The development of the human brain is a massive biological construction project that scientists are still only beginning to understand. From the first few cells of the human embryo, billions of neurons and glia cells must be formed and positioned in exactly the right place with all of the proper connections. Hundreds of genes, chemical signals and growth factors have been found to be foremen and tradesmen on this neurological construction site, and if any one of those workers doesn’t show up for work or does their job incorrectly, the consequences can range from severe mental retardation to prenatal death.
That incredible feat of engineering is the backdrop for a new paper published online Sunday in Nature Genetics by a team of scientists and clinicians led by Kathleen Millen, assistant professor human genetics at the University of Chicago, and William Dobyns, a professor of human genetics, neurology and pediatrics at the University of Chicago Medical Center. For the last 8 years, Millen and Dobyns have been looking at a case where the brain’s construction goes awry: a common birth defect of the brain called Dandy-Walker malformation (DWM). In 2004, they found the first two genes that contribute to some children born with DWM, which can lead to motor delays, mental retardation, hydrocephalus and autism. In their new paper, a third gene is implicated in the development of DWM – and it was not one that the authors expected to find.

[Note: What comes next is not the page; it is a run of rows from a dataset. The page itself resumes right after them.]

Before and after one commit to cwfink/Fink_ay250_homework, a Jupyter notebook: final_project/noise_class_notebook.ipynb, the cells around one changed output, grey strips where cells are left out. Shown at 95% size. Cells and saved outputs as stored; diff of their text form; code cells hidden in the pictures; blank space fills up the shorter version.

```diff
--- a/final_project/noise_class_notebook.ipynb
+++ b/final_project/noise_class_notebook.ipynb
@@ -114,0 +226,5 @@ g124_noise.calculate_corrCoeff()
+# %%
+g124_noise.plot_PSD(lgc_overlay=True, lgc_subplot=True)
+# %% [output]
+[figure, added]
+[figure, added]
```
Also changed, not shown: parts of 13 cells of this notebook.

The researchers found that people with a missing or defective version of a gene called FOXC1 exhibited the characteristic deformity of Dandy-Walker: an improperly formed cerebellum, the region at the back of the brain that controls coordination, balance and other motor processes. But FOXC1 is not a likely culprit for a brain disorder, as it’s never actually expressed in the brain. Instead, it shows up in embryonic tissue called mesenchyme, which later develops into the skull and membranes that wrap around the brain.
Removing the FOXC1 gene from the developing skull causes an error in the brain’s development that throws off the entire cerebellum. That suggests the skull is more than just a protective capsule for the brain; it actually helps direct the brain’s proper construction. To use the building metaphor, FOXC1 is like an outside consultant who never physically visits the construction site, but calls in important instructions to the foremen and their workers erecting the brain’s structure.

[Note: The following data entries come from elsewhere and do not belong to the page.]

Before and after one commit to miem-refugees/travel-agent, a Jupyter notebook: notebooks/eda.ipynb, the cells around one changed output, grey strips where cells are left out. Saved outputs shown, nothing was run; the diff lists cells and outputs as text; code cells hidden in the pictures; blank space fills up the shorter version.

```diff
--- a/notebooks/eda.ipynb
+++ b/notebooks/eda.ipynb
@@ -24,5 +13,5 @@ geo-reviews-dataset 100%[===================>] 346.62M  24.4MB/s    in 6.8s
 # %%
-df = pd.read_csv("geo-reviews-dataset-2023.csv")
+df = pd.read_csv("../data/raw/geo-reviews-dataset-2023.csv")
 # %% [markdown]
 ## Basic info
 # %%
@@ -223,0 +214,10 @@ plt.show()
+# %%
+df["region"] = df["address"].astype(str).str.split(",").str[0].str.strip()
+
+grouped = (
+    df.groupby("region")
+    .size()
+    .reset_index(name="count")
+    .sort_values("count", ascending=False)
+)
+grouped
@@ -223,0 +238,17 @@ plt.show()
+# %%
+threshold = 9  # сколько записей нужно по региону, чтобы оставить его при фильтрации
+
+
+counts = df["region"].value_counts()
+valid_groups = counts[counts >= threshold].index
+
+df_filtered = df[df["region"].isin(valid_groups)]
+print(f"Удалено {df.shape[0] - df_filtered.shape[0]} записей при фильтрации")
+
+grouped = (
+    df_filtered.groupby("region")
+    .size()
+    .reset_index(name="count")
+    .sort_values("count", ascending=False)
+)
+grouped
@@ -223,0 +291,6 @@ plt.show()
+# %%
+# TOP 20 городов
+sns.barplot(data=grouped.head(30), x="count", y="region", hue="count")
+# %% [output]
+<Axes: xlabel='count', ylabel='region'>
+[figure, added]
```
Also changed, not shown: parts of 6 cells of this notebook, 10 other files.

“The developing skull and all the stuff around the brain actually is as important for brain development as the brain itself,” Millen said.
That’s a realization that could inspire new ideas about how to study the way the brain forms and what goes wrong in cases of brain birth defects. One extension that excites Millen and Dobyns is the possible connection between cerebellar development, “master regulator” genes like FOXC1, and autism. In fact, autism was co-diagnosed in a majority of the Dandy-Walker patients they examined for the Nature Genetics paper.

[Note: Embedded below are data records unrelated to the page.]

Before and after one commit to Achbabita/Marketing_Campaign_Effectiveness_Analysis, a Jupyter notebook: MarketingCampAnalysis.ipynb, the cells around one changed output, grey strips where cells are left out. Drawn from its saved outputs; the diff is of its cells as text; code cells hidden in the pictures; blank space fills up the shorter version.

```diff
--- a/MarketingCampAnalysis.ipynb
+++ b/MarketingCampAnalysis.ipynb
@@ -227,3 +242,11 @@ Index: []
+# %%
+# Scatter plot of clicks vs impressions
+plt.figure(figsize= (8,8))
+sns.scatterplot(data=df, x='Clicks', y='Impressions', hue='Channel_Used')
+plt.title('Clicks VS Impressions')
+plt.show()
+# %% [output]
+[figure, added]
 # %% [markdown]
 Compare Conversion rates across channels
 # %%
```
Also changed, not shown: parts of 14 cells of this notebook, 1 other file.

“There was this old idea that once you had some significant birth defect that was your diagnosis, all these separate, discrete diagnoses. That’s just not true. All these developmental disorders are nothing but overlapping Venn diagrams,” Dobyns said. “We have noticed a very substantial overlap between cerebellar under-development and autism.”
For more on the Nature Genetics paper, including the story of how the researchers chased the gene from Dandy-Walker patients to a mouse model that wasn’t created to study the brain and a group of peopel with a rare genetic eye disorder, read the official UofC press release here.